Robinson: A recent one would be the transition from the U.S. military, all branches, from one of our analog instruments that they traditionally used to a multiparameter digital instrument that we manufacture. It was teaching them literally, what it took--I call it the care and feeding of an instrument--in viewing these as a type of weapon designed to keep them alive. It's very true. Suddenly, we're providing them with something that's similar to a new weapon. And, traditionally, they hadn't thought of it that way. We taught them that it is a weapon; it's just another type.
WC&P: Give this weapon the proper respect and it will keep you alive, in other words.
Robinson: And if you don't, you never know--you may suffer the consequences. It changed the military's perspective on the importance of the product. It's worked out very well. Surprisingly, I think all of us in the company had more fun doing that than a lot of us would really admit. It was fun.
WC&P: It gets you involved in a completely new way of looking at your product as well.
Robinson: Absolutely. And again, when you think of branding, there's a great branding message.
WC&P: Of new products you've introduced recently, what's the emphasis behind them?
Robinson: We are answering more mass market needs with some of our newer products.
WC&P: By that you mean?
Robinson: Packaged controllers to answer a set industry's needs, for instance, our cooling tower controller. That's something we've typically done. We've usually integrated one of our more normal process controllers. But that market demands product packaging that's specific to it. So, that's what we did. An interesting thing about the cooling tower market is that, over 20 years ago, we were doing the same thing. We approached it then. We found 20 years ago, though, that demand wasn't that strong--so we left it. But we're back. Why? Because the market wasn't ready and people weren't having to conserve water to the degree they are now.
WC&P: Population growth has made it a need.
Robinson: Yes, water is expensive and the equipment is as expensive. So, suddenly, it's required to control it better.
WC&P: Being in California gives you a perfect venue for that, too.
Robinson: It absolutely does. And being adjacent to Arizona doesn't hurt either.
WC&P: I'd like to get a little more detail on a few things we've touched on already. For instance, how big was your old building?
Robinson: We went from approximately 25,000 square feet to over 46,000 square feet.
WC&P: Wow. And you're in the process of moving into that now?
Robinson: Yes, we're about halfway into the new building. And the only reason we haven't completely moved is just the process of getting all the approvals from the state and city.
WC&P: Is all your production done there? Or do you contract out and have some done outside and assemble things there?
Robinson: The majority of our manufacturing is done there in Carlsbad. However, yes, we do have some assembly that's done outside.
WC&P: Even overseas?
Robinson: No. Currently, we do not have any overseas.

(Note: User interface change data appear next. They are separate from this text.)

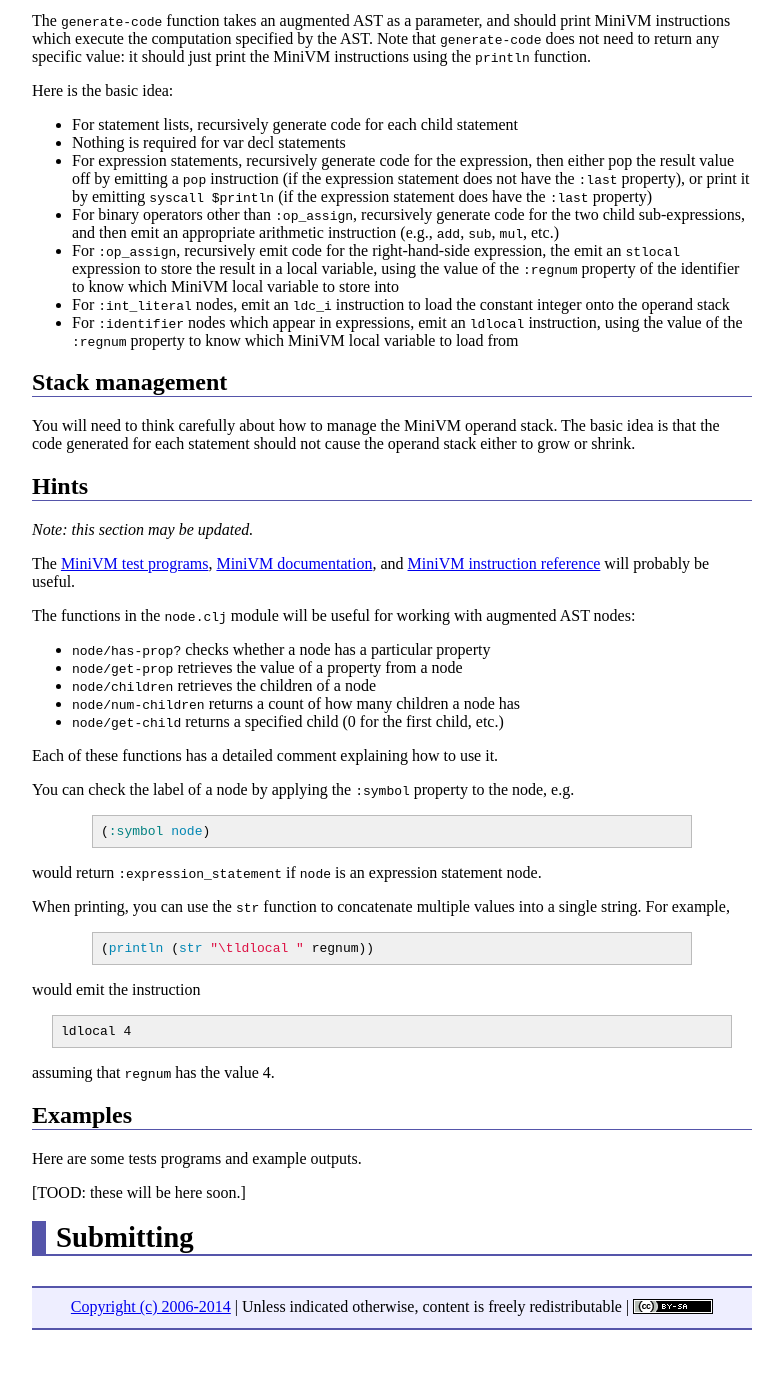
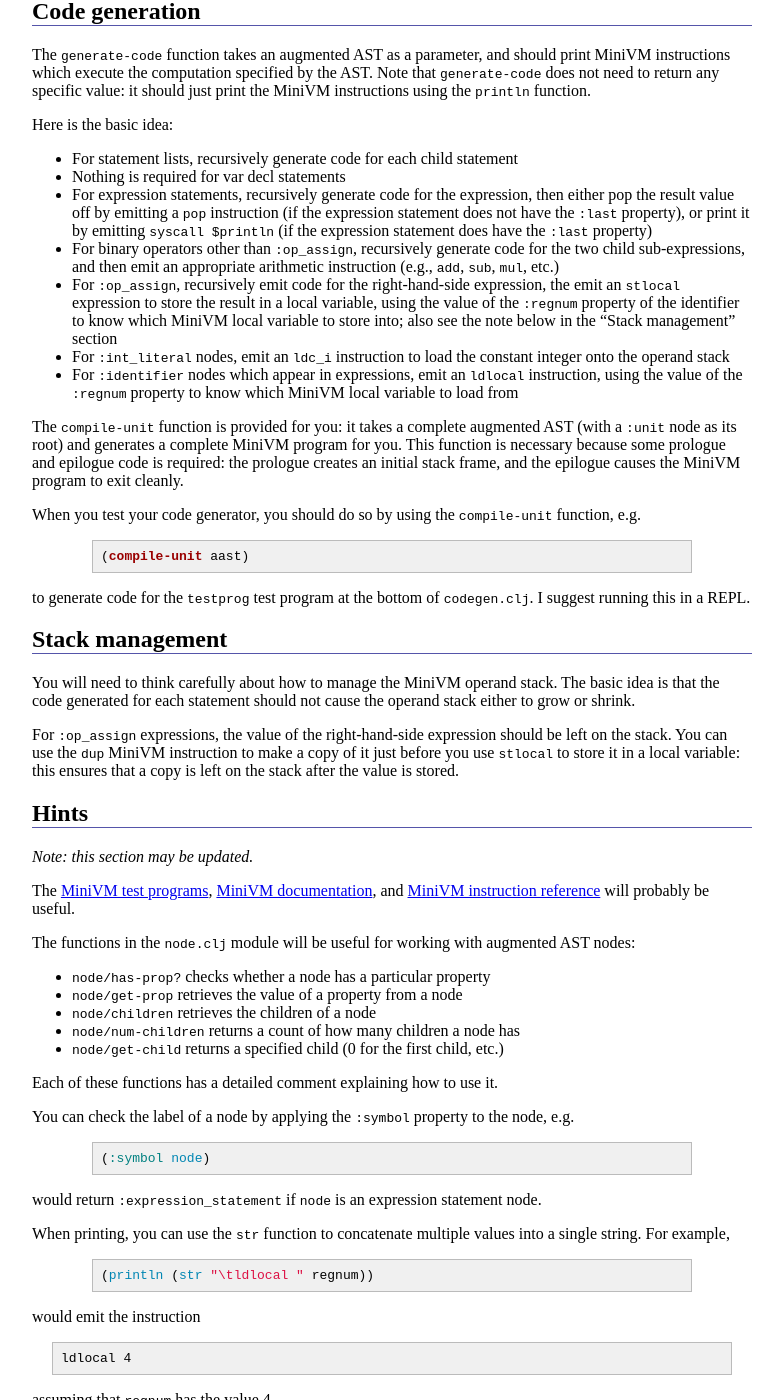
Before and after one commit to ycpcs/cs340-fall2014, a Jekyll site: the page built from assign/assign08.md, in a window 1280 px wide and 1400 px high, scrolled down 2108 px. Shown: the whole window, without its empty margins (248-1031 px from the left). Built offline with Jekyll 4.4.1, drawn with Linux system fonts in a browser that asks for light colours; nearby versions of some CDN libraries; Markdown is read by kramdown in place of the engine named in the settings; before the commit the page ends 3448 px from its top, so only the background shows below that; some of the changed text lies outside the part shown.

Commit message:
more work on assign 8...

```diff
--- a/assign/assign08.md
+++ b/assign/assign08.md
@@ -2,6 +2,8 @@
 layout: default
 title: "Assignment 8: Code Generation"
 ---
+
+*Note: this is somewhat incomplete*
 
 **Due**: Tuesday, Dec 9th by 11:59 PM
 
@@ -108,14 +110,25 @@ Here is the basic idea:
 * Nothing is required for var decl statements
 * For expression statements, recursively generate code for the expression, then either pop the result value off by emitting a `pop` instruction (if the expression statement does not have the `:last` property), or print it by emitting `syscall $println` (if the expression statement does have the `:last` property)
 * For binary operators other than `:op_assign`, recursively generate code for the two child sub-expressions, and then emit an appropriate arithmetic instruction (e.g., `add`, `sub`, `mul`, etc.)
-* For `:op_assign`, recursively emit code for the right-hand-side expression, the emit an `stlocal` expression to store the result in a local variable, using the value of the `:regnum` property of the identifier to know which MiniVM local variable to store into
+* For `:op_assign`, recursively emit code for the right-hand-side expression, the emit an `stlocal` expression to store the result in a local variable, using the value of the `:regnum` property of the identifier to know which MiniVM local variable to store into; also see the note below in the "Stack management" section
 * For `:int_literal` nodes, emit an `ldc_i` instruction to load the constant integer onto the operand stack
 * For `:identifier` nodes which appear in expressions, emit an `ldlocal` instruction, using the value of the `:regnum` property to know which MiniVM local variable to load from
 
+The `compile-unit` function is provided for you: it takes a complete augmented AST (with a `:unit` node as its root) and generates a complete MiniVM program for you.  This function is necessary because some prologue and epilogue code is required: the prologue creates an initial stack frame, and the epilogue causes the MiniVM program to exit cleanly.
+
+When you test your code generator, you should do so by using the `compile-unit` function, e.g.
+
+{% highlight clojure %}
+(compile-unit aast)
+{% endhighlight %}
+
+to generate code for the `testprog` test program at the bottom of `codegen.clj`.  I suggest running this in a REPL.
+
 ## Stack management
 
-You will need to think carefully about how to manage the MiniVM operand stack.  The basic idea is
-that the code generated for each statement should not cause the operand stack either to grow or shrink.
+You will need to think carefully about how to manage the MiniVM operand stack.  The basic idea is that the code generated for each statement should not cause the operand stack either to grow or shrink.
+
+For `:op_assign` expressions, the value of the right-hand-side expression should be left on the stack.  You can use the `dup` MiniVM instruction to make a copy of it just before you use `stlocal` to store it in a local variable: this ensures that a copy is left on the stack after the value is stored.
 
 ## Hints
 
@@ -153,10 +166,63 @@ would emit the instruction
 
 assuming that `regnum` has the value 4.
 
+You can use the `do` construct to execute several Clojure expressions.  This is useful, for example, if you need to recursively generate code and then print an instruction, e.g.:
+
+{% highlight clojure %}
+(do
+  (generate-code (node/get-child node 0))
+  (generate-code (node/get-child node 1))
+  (println "\tadd"))
+{% endhighlight %}
+
 ## Examples
 
 Here are some tests programs and example outputs.
 
-[TOOD: these will be here soon.]
+For the following minilang program:
+
+    var a; a := 4 * 5; a;
+
+A possible MiniVM program is
+
+    main:
+        enter 0, 1
+        ldc_i 4
+        ldc_i 5
+        mul
+        dup
+        stlocal 0
+        pop
+        ldlocal 0
+        syscall $println
+        pop
+        ldc_i 0
+        ret
+
+For the following minilang program:
+
+    var a; var b; var c; b := 6; c := 3; a := b*c;
+
+A possible MiniVM program is
+
+    main:
+        enter 0, 3
+        ldc_i 6
+        dup
+        stlocal 1
+        pop
+        ldc_i 3
+        dup
+        stlocal 2
+        pop
+        ldlocal 1
+        ldlocal 2
+        mul
+        dup
+        stlocal 0
+        syscall $println
+        pop
+        ldc_i 0
+        ret
 
 # Submitting
```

WC&P: What's required as far as the expertise of your workforce? What breadth of expertise do you have to have in-house?
Robinson: Pretty wide. I mean everything from, obviously, very technical engineers to janitors.
WC&P: In closing, what would be the message you would like to give out to the POU/POE industry which is the primary readership of our magazine?
Robinson: To answer your question, Myron L is just a small company that genuinely cares about the quality of water in the world and to providing for the needs and tools that are necessary to make a difference. Maybe a better way of putting it would be that we are and will remain committed to the water quality industry and to providing accurate, reliable instruments to meet its changing needs.